Kaaya, whose left knee was heavily wrapped after the game, was replaced by backup Malik Rosier with about seven minutes left in the final quarter. Kaaya completed 21 of 27 passes for 368 yards and three touchdowns, with the interception.
He said the first indications were that there was no ACL injury.
“As far as I know he’s OK,’’ coach Mark Richt said. “We think he’s OK. I’m not holding my breath right now that he may or may not be OK. I think he’s OK. I don’t know. You never know what the next day brings.’’
Five players scored for the Hurricanes: Njoku, kicker Michael Badgley, receiver Coley (twice) and tailbacks Yearby and Mark Walton (twice).
UM true freshman Ahmmon Richards, who had what seemed like at the time a big drop in the third quarter, caught a 61-yarder two plays later, then shortly after that a 62-yarder. Richards ended the day with what appears to be an individual-game record for UM true freshmen: 142 yards on four catches.
With 7:34 left, UM had made five plays of at least 50 yards. All last season the Hurricanes had seven such plays.
It took UM exactly 12 seconds to make its first offensive statement, brought to U by Walton, who rushed for 130 yards and the two scores on 16 carries. The sophomore took UM’s handoff from Kaaya, ran over Mountaineers safety A.J. Howard, then galloped 80 yards into the end zone.

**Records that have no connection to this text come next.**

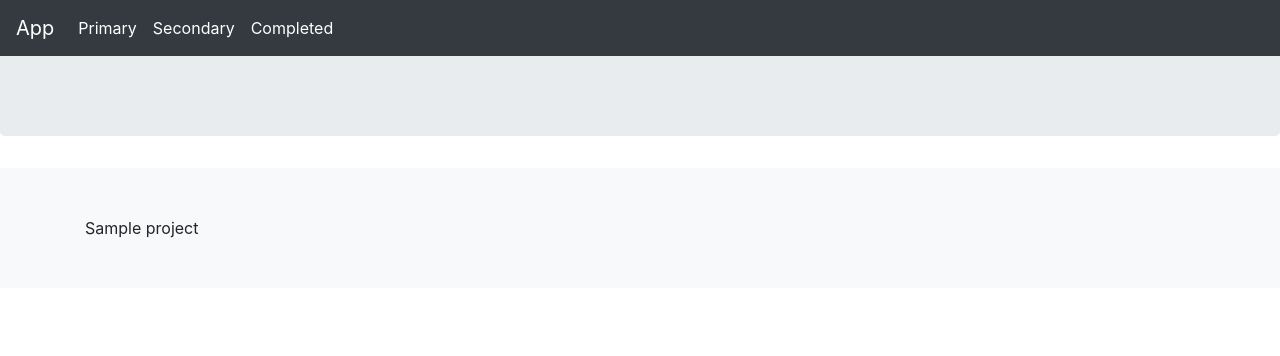
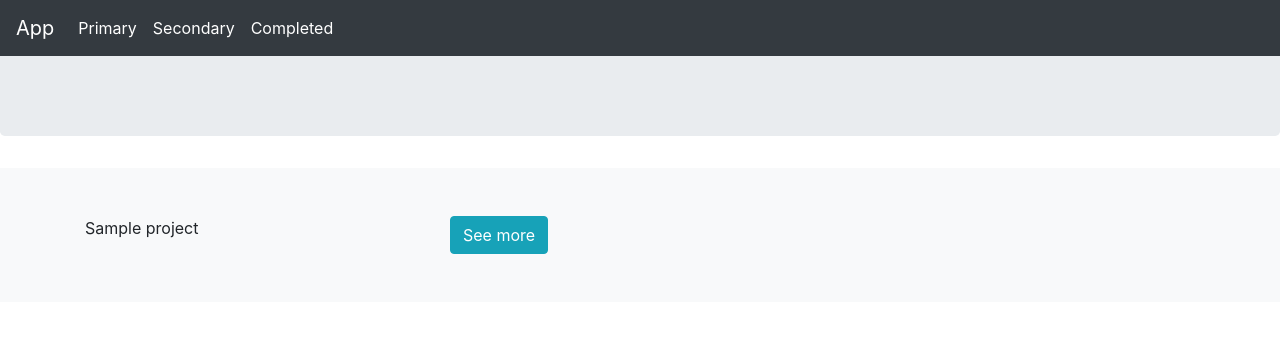
Before and after one commit to nerdial/crowd-to-live, a PHP site: template src/View/project/index.twig in a window 1280 px wide. Shown: the top 356 px of the page. Run offline with PHP 8.4, Linux system fonts and the light colour scheme; the template is opened without the code that fills it: most values are stand-ins (such as "Sample title", 1, 10 or a date in 2020); some libraries are stand-ins or nearby versions.

Commit message:
Implemented more functionality in view

```diff
--- a/src/View/project/index.twig
+++ b/src/View/project/index.twig
@@ -2,10 +2,40 @@
 
 {% block content %}
 
-    {% for project in projects %}
+    <style>
+        .hidden-items {
+            display: none;
+        }
+    </style>
 
-        {{ project | raw }}
+    {% set counter = 1 %}
+    <div class="row">
+        {% for project in projects %}
+            <div class="col-md-4 {% if counter > 3 %} hidden-items {% endif %}">
+                {{ project | raw }}
+                {% set counter = counter + 1 %}
 
-    {% endfor %}
+            </div>
+        {% endfor %}
 
+        <button class="btn btn-info" onclick="displayItems()"> See more</button>
+
+        <br><hr>
+    </div>
+
+    <script>
+
+        function displayItems() {
+
+            let elements = document.getElementsByClassName('hidden-items')
+            Array.from(elements).forEach((el) => {
+                el.style.display = 'block';
+            });
+
+            document.getElementsByClassName('btn-info')[0].style.display = 'none'
+
+        }
+
+
+    </script>
 {% endblock %}
--- a/src/View/project/show.twig
+++ b/src/View/project/show.twig
@@ -2,6 +2,9 @@
 
 {% block content %}
 
+    <div class="col-md-4">
         {{ project | raw }}
+    </div>
+
 
 {% endblock %}
```
Also changed, not shown: src/View/project/item.twig (+2 -5 lines).
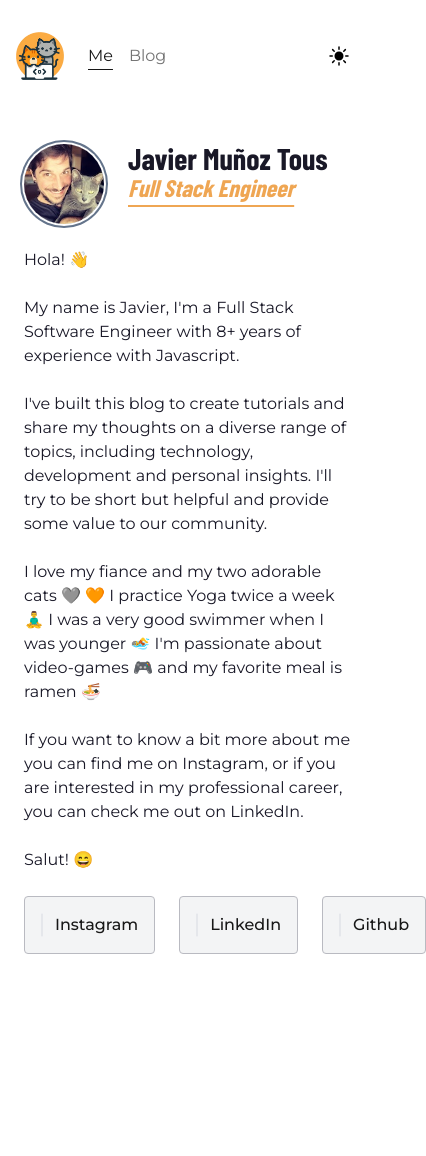
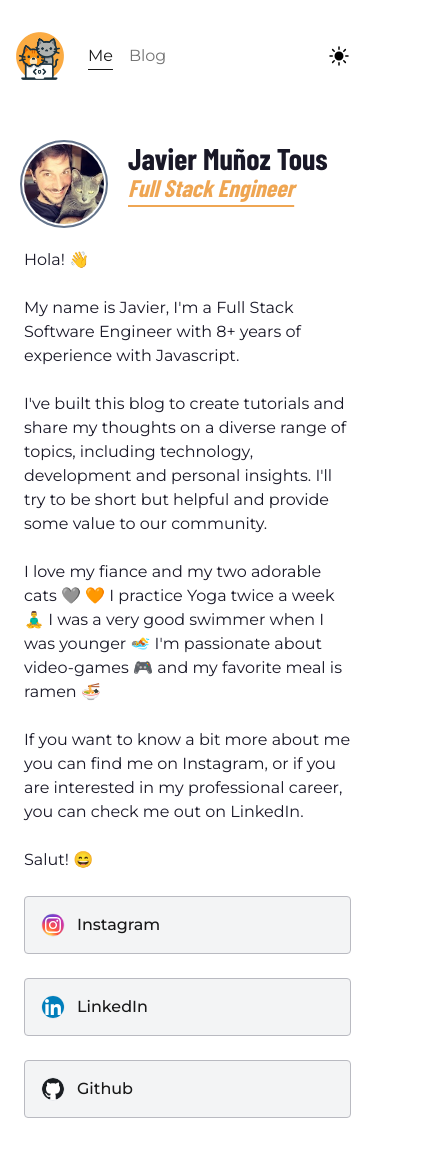
Before and after one commit to Javimtib92/javiermt-blog, a Next.js app: page / in a window 390 px wide. Shown: the top 1156 px of the page, 426 px wide, since content can reach past the window. Before the commit the page ends 1114 px from the top, so only its background shows below. Built offline with nearby package versions, Linux system fonts and the light colour scheme; a web font is replaced by a local one.

Commit message:
fix button display in mobile

```diff
--- a/app/page.tsx
+++ b/app/page.tsx
@@ -57,7 +57,7 @@ export default function Home() {
         LinkedIn.
       </Paragraph>
       <Paragraph>Salut! 😄</Paragraph>
-      <div className='flex gap-6'>
+      <div className='flex flex-col gap-6 sm:flex-row'>
         <SocialLink
           img={InstagramLogo}
           name='Instagram'
--- a/components/social-link.tsx
+++ b/components/social-link.tsx
@@ -11,11 +11,11 @@ export function SocialLink({
   name: string;
 }) {
   return (
-    <div className='group flex'>
+    <div className='group flex w-full sm:w-auto'>
       <a
         href={link}
         target='_blank'
-        className='flex items-center justify-between rounded border border-background-200 bg-background-50 px-4 py-4 dark:border-background-400 dark:bg-background-500'
+        className='flex w-full items-center justify-between rounded border border-background-200 bg-background-50 px-4 py-4 dark:border-background-400 dark:bg-background-500 sm:w-auto'
       >
         <div className='flex items-center space-x-3'>
           <div className='relative h-6 rounded-full bg-white'>
```
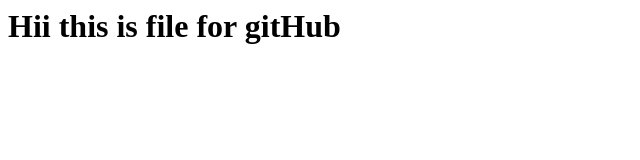
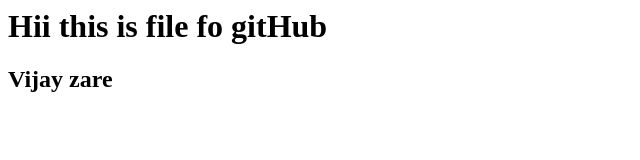
Before and after one commit to vijayzare/example-repo, a plain HTML site: page index.html in a window 1280 px wide. Shown: the whole page, without its empty margins (0-640 px from the left). Drawn offline with Linux system fonts and the light colour scheme.

Commit message:
second commitf

```diff
--- a/index.html
+++ b/index.html
@@ -1 +1,2 @@
-<h1> Hii this is file for gitHub</h1>
+<h1> Hii this is file fo gitHub</h1>
+<h2>Vijay zare</h2>
```
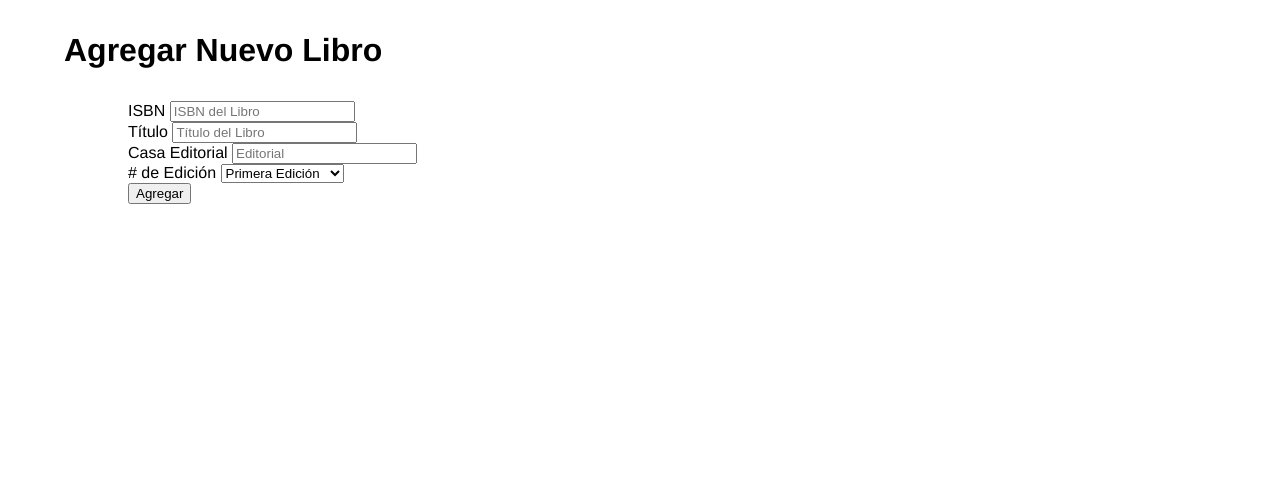
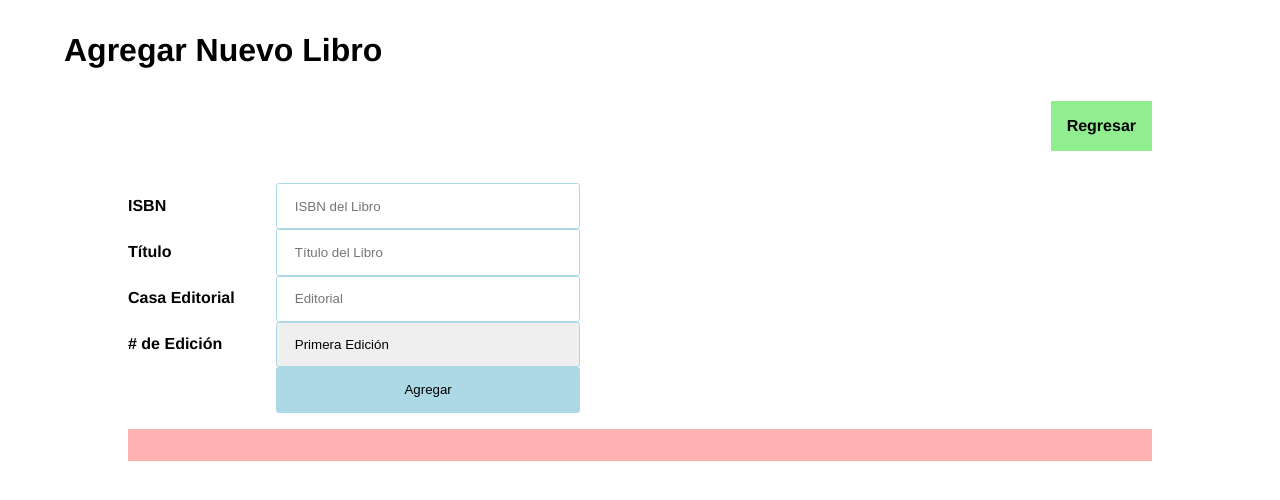
Before and after one commit to obetancourthunicah/IF412NegociosWeb, a PHP site: page /index.php?page=nuevolibro in a window 1280 px wide. Shown: the top 500 px of the page. Run offline with PHP 8.4, Linux system fonts and the light colour scheme.

Commit message:
Agregando Estilos y otros elementos a considerar

```diff
--- a/controladores/nuevolibro.php
+++ b/controladores/nuevolibro.php
@@ -15,11 +15,14 @@ if ($method == "post"){
         $txtEditorial = $_POST["txtEditorial"];
         $intEdicion = intval($_POST["intEdicion"]);
         //Aqui debera ir validaciones de datos
-
+        $validado = true;
+        if($txtISBN == ""){
+            $validado=false;
+        }
         //grabando
         require_once('modelos/libros.php');
-        if(nuevoLibro($txtISBN,$txtTitulo,$txtEditorial,$intEdicion)){
-            header("location:index.php?page=index");
+        if(nuevoLibro($txtISBN,$txtTitulo,$txtEditorial,$intEdicion) && $validado){
+            header("location:index?page=libros&id=$txtISBN");
         }else{
             setData("page-subtitulo","Agregar Nuevo Libro");
             setData("error-msg","Error al ingresar el Libro.");
--- a/publico/estilos/estilo.css
+++ b/publico/estilos/estilo.css
@@ -30,3 +30,39 @@ h1{
 .item span{
     display:block;
 }
+.error{
+    background-color:rgba(255,0,0,0.3);
+    padding:1em;
+    margin:1em 0em;
+}
+label{
+    display:inline-block;
+    font-weight: bold;
+    min-width:9em;
+}
+input, select{
+    box-sizing: content-box;
+    display:inline-block;
+    border:0.125em solid lightblue;
+    border-radius:0.2em;
+    padding:1.1em 1.3em;
+    min-width:20em;
+}
+select{
+    -webkit-appearance: none;
+    line-height: 1;
+
+}
+input[type="submit"]{
+    background-color:lightblue;
+}
+
+.actionBtn{
+    display: inline-block;
+    background-color: lightgreen;
+    text-align: center;
+    padding:1em;
+    font-weight: bold;
+    text-decoration: none;
+    color:black;
+}
--- a/vistas/index.tpl
+++ b/vistas/index.tpl
@@ -10,6 +10,9 @@
 </head>
 <body>
     <h1>{{page-titulo}}</h1>
+    <div class="grid920" style="text-align:right;">
+        <a href="index.php?page=nuevolibro" class="actionBtn">+ Nuevo Libro</a>
+    </div>
     <div class="grid920">
         {{foreach libros}}
         <div class="item">
--- a/vistas/libros.tpl
+++ b/vistas/libros.tpl
@@ -14,7 +14,8 @@
         <h2>{{titulo}}</h1>
         <h3>{{isbn}}</h2>
         <p>{{casaedit}}</p>
+        <a href="index.php?page=index" class="actionBtn">Regresar</a>
     </div>
-    <a href="index.php?page=index">Regresar</a>
+
 </body>
 </html>
--- a/vistas/nuevolibro.tpl
+++ b/vistas/nuevolibro.tpl
@@ -10,6 +10,7 @@
 </head>
 <body>
     <h1>{{page-subtitulo}}</h1>
+    <div class="grid920" style="text-align:right"><a href="index.php?page=index" class="actionBtn">Regresar</a></div>
     <div class="grid920">
         <form action="index.php?page=nuevolibro" method="post">
              <label>ISBN</label>
@@ -35,6 +36,7 @@
                     <option value="4">Cuarta Edición</option>
                 </select>
                 <br/>
+                <label></label>
                 <input type="submit" name="btnInsert"
                        value="Agregar" id="btnInsert" />
         </form>
```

“The O-line did a great job with the defensive line and linebackers,’’ Walton said. “The safety came up, we just met him in the hole, and he came with all his might. I went low with him and bounced off the tackle, seen green grass and just took it.
“We knew we had to set the tone early. With their crowd, in their house, there was going to be some adversity. We just had to overcome it. We were ready.’’
The touchdown was Walton’s sixth of the season. He scored his seventh touchdown of the season in the fourth quarter.
The Canes have an off week before meeting Georgia Tech and its triple-option offense in Atlanta on Oct. 1.
“I look at it first as just getting all our guys back,’’ said defensive coordinator Manny Diaz, whose defense had another impressive performance — including the true freshman linebackers — but still has players recuperating from injuries or surgery. “Let’s get healthy in the week and get our full assortment of players available, and from there, yeah, certainly we’ll take the time to coach [them] up in terms of what [the Yellow Jackets] do.
“And even if you do that, it’s still going to be a challenge playing against them for the first time.”